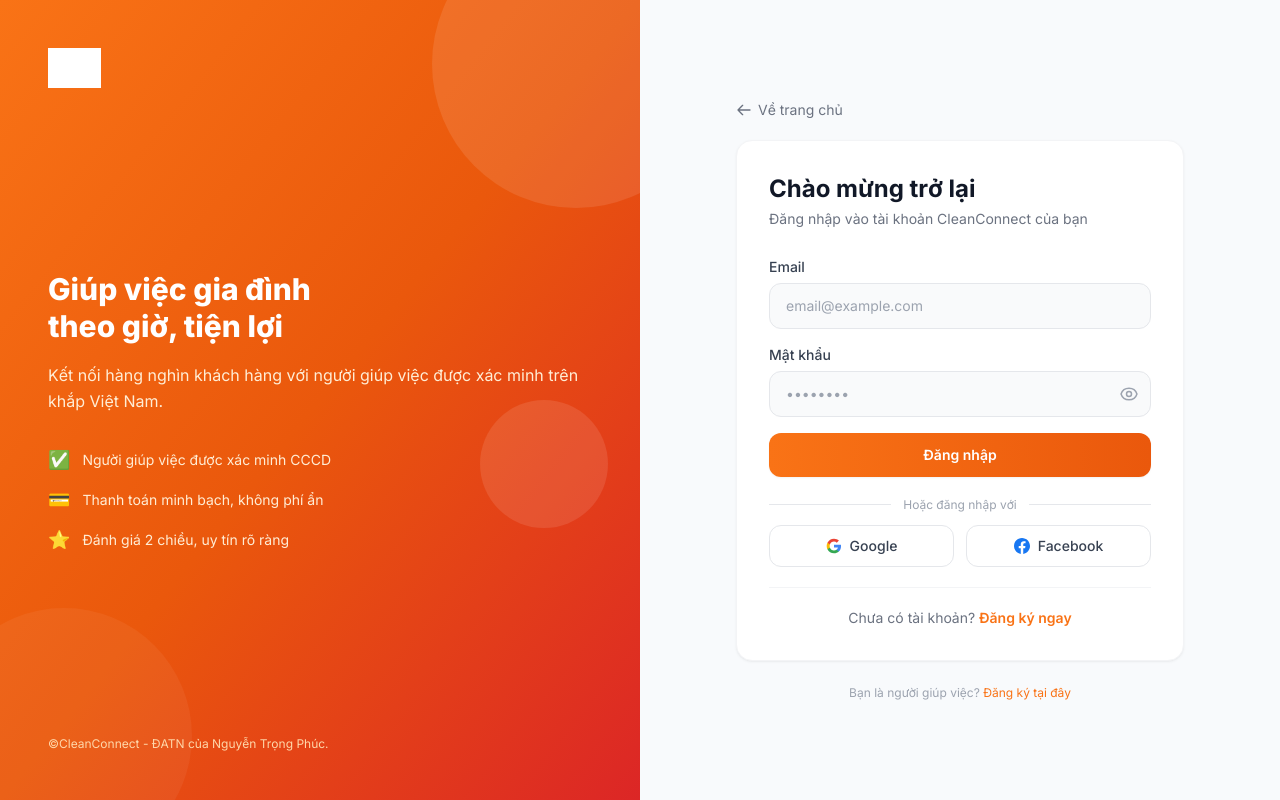
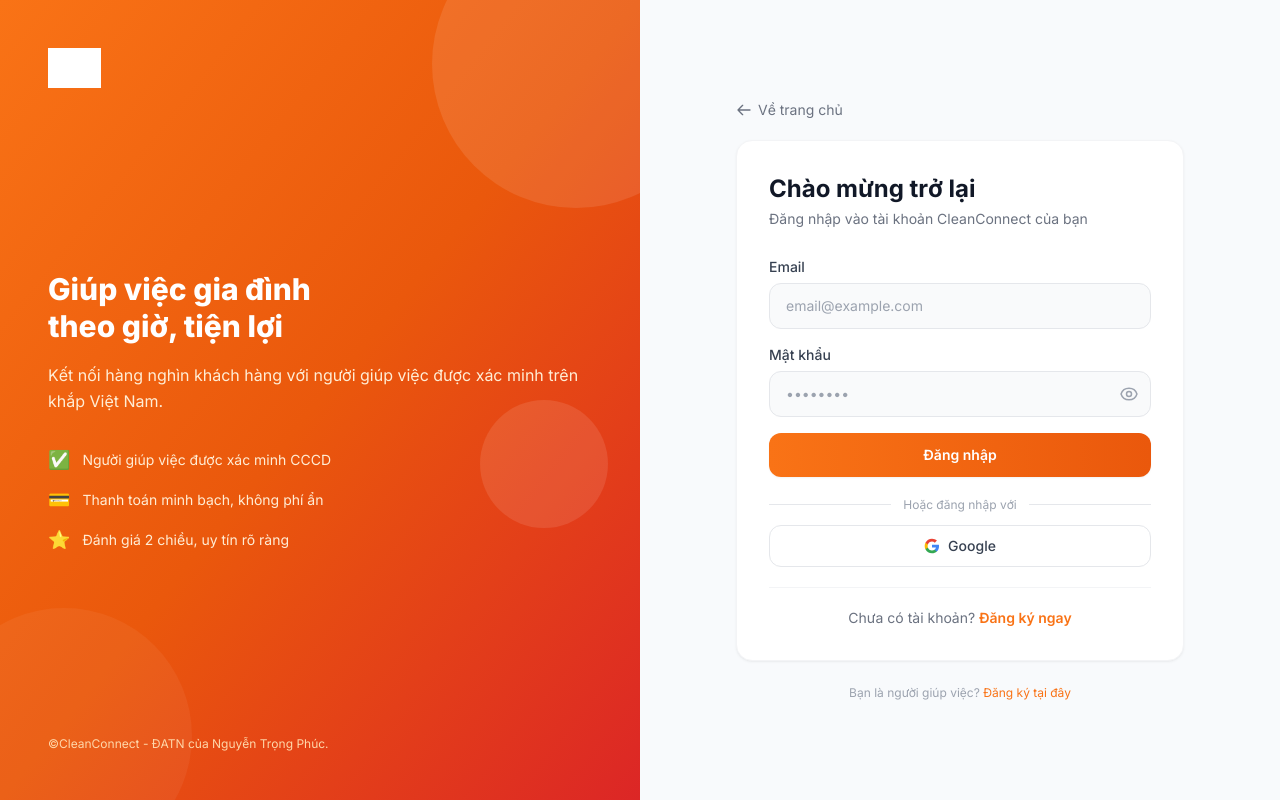
Before and after one commit to phuc2705/DATN, a React (Vite) app in the folder frontend/: page /login in a window 1280 px wide. Built offline with nearby package versions, Linux system fonts and the light colour scheme; no server answers; grey boxes are pictures that could not be loaded.

Commit message:
feat: xóa nút đăng nhập Facebook, chỉ giữ Google OAuth

```diff
--- a/frontend/src/config/firebase.js
+++ b/frontend/src/config/firebase.js
@@ -1,6 +1,6 @@
 // Khởi tạo Firebase App + Auth providers cho Google và Facebook OAuth
 import { initializeApp } from 'firebase/app';
-import { getAuth, GoogleAuthProvider, FacebookAuthProvider } from 'firebase/auth';
+import { getAuth, GoogleAuthProvider } from 'firebase/auth';
 
 const app = initializeApp({
   apiKey:            'AIzaSyB5_VhDytOG3mdII5ZXe1yNjarWCFUX0oo',
@@ -13,4 +13,3 @@
 
 export const auth = getAuth(app);
 export const googleProvider = new GoogleAuthProvider();
-export const facebookProvider = new FacebookAuthProvider();
--- a/frontend/src/pages/auth/LoginPage.jsx
+++ b/frontend/src/pages/auth/LoginPage.jsx
@@ -1,7 +1,7 @@
 import { useState } from 'react';
 import { Link, useNavigate } from 'react-router-dom';
 import { signInWithPopup } from 'firebase/auth';
-import { auth, googleProvider, facebookProvider } from '../../config/firebase';
+import { auth, googleProvider } from '../../config/firebase';
 import { useAuth } from '../../hooks/useAuth';
 import toast from 'react-hot-toast';
 
@@ -188,13 +188,12 @@
                 <div className="flex-grow border-t border-gray-200" />
               </div>
 
-              <div className="mt-3 grid grid-cols-2 gap-3">
-                {/* Google */}
+              <div className="mt-3">
                 <button
                   type="button"
                   onClick={() => handleSocialLogin(googleProvider)}
                   disabled={socialLoading || loading}
-                  className="flex items-center justify-center gap-2 px-3 py-2.5 rounded-xl border border-gray-200 bg-white hover:bg-gray-50 transition-colors text-sm font-medium text-gray-700 disabled:opacity-60 disabled:cursor-not-allowed"
+                  className="w-full flex items-center justify-center gap-2 px-3 py-2.5 rounded-xl border border-gray-200 bg-white hover:bg-gray-50 transition-colors text-sm font-medium text-gray-700 disabled:opacity-60 disabled:cursor-not-allowed"
                 >
                   <svg className="w-4 h-4 shrink-0" viewBox="0 0 24 24">
                     <path fill="#4285F4" d="M22.56 12.25c0-.78-.07-1.53-.2-2.25H12v4.26h5.92c-.26 1.37-1.04 2.53-2.21 3.31v2.77h3.57c2.08-1.92 3.28-4.74 3.28-8.09z"/>
@@ -203,19 +202,6 @@
                     <path fill="#EA4335" d="M12 5.38c1.62 0 3.06.56 4.21 1.64l3.15-3.15C17.45 2.09 14.97 1 12 1 7.7 1 3.99 3.47 2.18 7.07l3.66 2.84c.87-2.6 3.3-4.53 6.16-4.53z"/>
                   </svg>
                   Google
-                </button>
-
-                {/* Facebook */}
-                <button
-                  type="button"
-                  onClick={() => handleSocialLogin(facebookProvider)}
-                  disabled={socialLoading || loading}
-                  className="flex items-center justify-center gap-2 px-3 py-2.5 rounded-xl border border-gray-200 bg-white hover:bg-gray-50 transition-colors text-sm font-medium text-gray-700 disabled:opacity-60 disabled:cursor-not-allowed"
-                >
-                  <svg className="w-4 h-4 shrink-0" viewBox="0 0 24 24" fill="#1877F2">
-                    <path d="M24 12.073c0-6.627-5.373-12-12-12s-12 5.373-12 12c0 5.99 4.388 10.954 10.125 11.854v-8.385H7.078v-3.47h3.047V9.43c0-3.007 1.792-4.669 4.533-4.669 1.312 0 2.686.235 2.686.235v2.953H15.83c-1.491 0-1.956.925-1.956 1.874v2.25h3.328l-.532 3.47h-2.796v8.385C19.612 23.027 24 18.062 24 12.073z"/>
-                  </svg>
-                  Facebook
                 </button>
               </div>
             </div>
```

WORK ORDER:
If an entry holds a picture, skip the picture and print the rest of the data exactly.

WRITTEN SOLUTION:
Before and after one commit to phuc2705/DATN, a React (Vite) app in the folder frontend/: page /login in a window 1280 px wide. Built offline with nearby package versions, Linux system fonts and the light colour scheme; no server answers; grey boxes are pictures that could not be loaded.

Commit message:
feat: xóa nút đăng nhập Facebook, chỉ giữ Google OAuth

```diff
--- a/frontend/src/config/firebase.js
+++ b/frontend/src/config/firebase.js
@@ -1,6 +1,6 @@
 // Khởi tạo Firebase App + Auth providers cho Google và Facebook OAuth
 import { initializeApp } from 'firebase/app';
-import { getAuth, GoogleAuthProvider, FacebookAuthProvider } from 'firebase/auth';
+import { getAuth, GoogleAuthProvider } from 'firebase/auth';
 
 const app = initializeApp({
   apiKey:            'AIzaSyB5_VhDytOG3mdII5ZXe1yNjarWCFUX0oo',
@@ -13,4 +13,3 @@
 
 export const auth = getAuth(app);
 export const googleProvider = new GoogleAuthProvider();
-export const facebookProvider = new FacebookAuthProvider();
--- a/frontend/src/pages/auth/LoginPage.jsx
+++ b/frontend/src/pages/auth/LoginPage.jsx
@@ -1,7 +1,7 @@
 import { useState } from 'react';
 import { Link, useNavigate } from 'react-router-dom';
 import { signInWithPopup } from 'firebase/auth';
-import { auth, googleProvider, facebookProvider } from '../../config/firebase';
+import { auth, googleProvider } from '../../config/firebase';
 import { useAuth } from '../../hooks/useAuth';
 import toast from 'react-hot-toast';
 
@@ -188,13 +188,12 @@
                 <div className="flex-grow border-t border-gray-200" />
               </div>
 
-              <div className="mt-3 grid grid-cols-2 gap-3">
-                {/* Google */}
+              <div className="mt-3">
                 <button
                   type="button"
                   onClick={() => handleSocialLogin(googleProvider)}
                   disabled={socialLoading || loading}
-                  className="flex items-center justify-center gap-2 px-3 py-2.5 rounded-xl border border-gray-200 bg-white hover:bg-gray-50 transition-colors text-sm font-medium text-gray-700 disabled:opacity-60 disabled:cursor-not-allowed"
+                  className="w-full flex items-center justify-center gap-2 px-3 py-2.5 rounded-xl border border-gray-200 bg-white hover:bg-gray-50 transition-colors text-sm font-medium text-gray-700 disabled:opacity-60 disabled:cursor-not-allowed"
                 >
                   <svg className="w-4 h-4 shrink-0" viewBox="0 0 24 24">
                     <path fill="#4285F4" d="M22.56 12.25c0-.78-.07-1.53-.2-2.25H12v4.26h5.92c-.26 1.37-1.04 2.53-2.21 3.31v2.77h3.57c2.08-1.92 3.28-4.74 3.28-8.09z"/>
@@ -203,19 +202,6 @@
                     <path fill="#EA4335" d="M12 5.38c1.62 0 3.06.56 4.21 1.64l3.15-3.15C17.45 2.09 14.97 1 12 1 7.7 1 3.99 3.47 2.18 7.07l3.66 2.84c.87-2.6 3.3-4.53 6.16-4.53z"/>
                   </svg>
                   Google
-                </button>
-
-                {/* Facebook */}
-                <button
-                  type="button"
-                  onClick={() => handleSocialLogin(facebookProvider)}
-                  disabled={socialLoading || loading}
-                  className="flex items-center justify-center gap-2 px-3 py-2.5 rounded-xl border border-gray-200 bg-white hover:bg-gray-50 transition-colors text-sm font-medium text-gray-700 disabled:opacity-60 disabled:cursor-not-allowed"
-                >
-                  <svg className="w-4 h-4 shrink-0" viewBox="0 0 24 24" fill="#1877F2">
-                    <path d="M24 12.073c0-6.627-5.373-12-12-12s-12 5.373-12 12c0 5.99 4.388 10.954 10.125 11.854v-8.385H7.078v-3.47h3.047V9.43c0-3.007 1.792-4.669 4.533-4.669 1.312 0 2.686.235 2.686.235v2.953H15.83c-1.491 0-1.956.925-1.956 1.874v2.25h3.328l-.532 3.47h-2.796v8.385C19.612 23.027 24 18.062 24 12.073z"/>
-                  </svg>
-                  Facebook
                 </button>
               </div>
             </div>
```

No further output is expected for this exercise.